SETTING ASIDE what the Indianapolis Star copy desk might think is “far right,” a reader of the newspaper’s May 6 headline (above) could assume that Republican voters in last week’s primary election were following the narrative being spit out by our journalism schools, to wit, that wokism is winning.
Don’t bet on it.
There is another explanation. It is that the Supermajority has held together long enough now to mark the cards in favor of Statehouse power and control rather than any preference of everyday Republicans. Power tends to corrupt, Lord Acton taught us more than a century ago, and absolute power corrupts absolutely.
The missed story, then, the man-bites-dog story, was that the primary defeat of two incumbent conservative legislators who bucked the Statehouse leadership was the result of impossible disadvantages both in redistricting and funding — disadvantages that were engineered by the Republican leadership independent of the particular district’s constituency.
The message was meant not for ad hoc first-time candidates but for veteran Republican legislators: “Cross us and we will bury you.” It will be easier to keep the GOP caucus in line this next session, and wokeness will have nothing to do with it.
Once but not any more, seasoned Statehouse reporters and grizzled publishers spoiled this game by reminding voters of the role democracy plays in a constitutional republic. Citizens are primarily responsible for keeping themselves informed on issues and policy positions, political parties playing only a secondary if not corrupting role.
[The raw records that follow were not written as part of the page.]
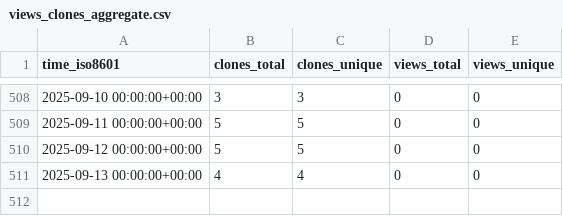
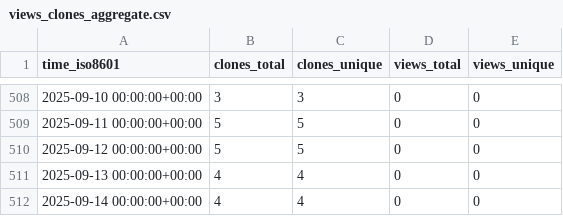
Before and after one commit to marcelcastrobr/my_ml_notes, a CSV file: marcelcastrobr/my_ml_notes/ghrs-data/views_clones_aggregate.csv, drawn as a sheet; only a part is shown, gaps mark what is left out; the diff names each change by its address in the sheet, - before the commit and + after, or states it on an @@ line.

```diff
--- a/marcelcastrobr/my_ml_notes/ghrs-data/views_clones_aggregate.csv
+++ b/marcelcastrobr/my_ml_notes/ghrs-data/views_clones_aggregate.csv
+row 512: 2025-09-14 00:00:00+00:00 | 4 | 4 | 0 | 0
```
Also changed, not shown: 1 other file.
The rule should be that the candidate with the most yard signs is not necessarily the best representative of your viewpoint. And the corollary is that whatever today’s corporate newspaper tells you need not be taken all that seriously.
You are on your own. — tcl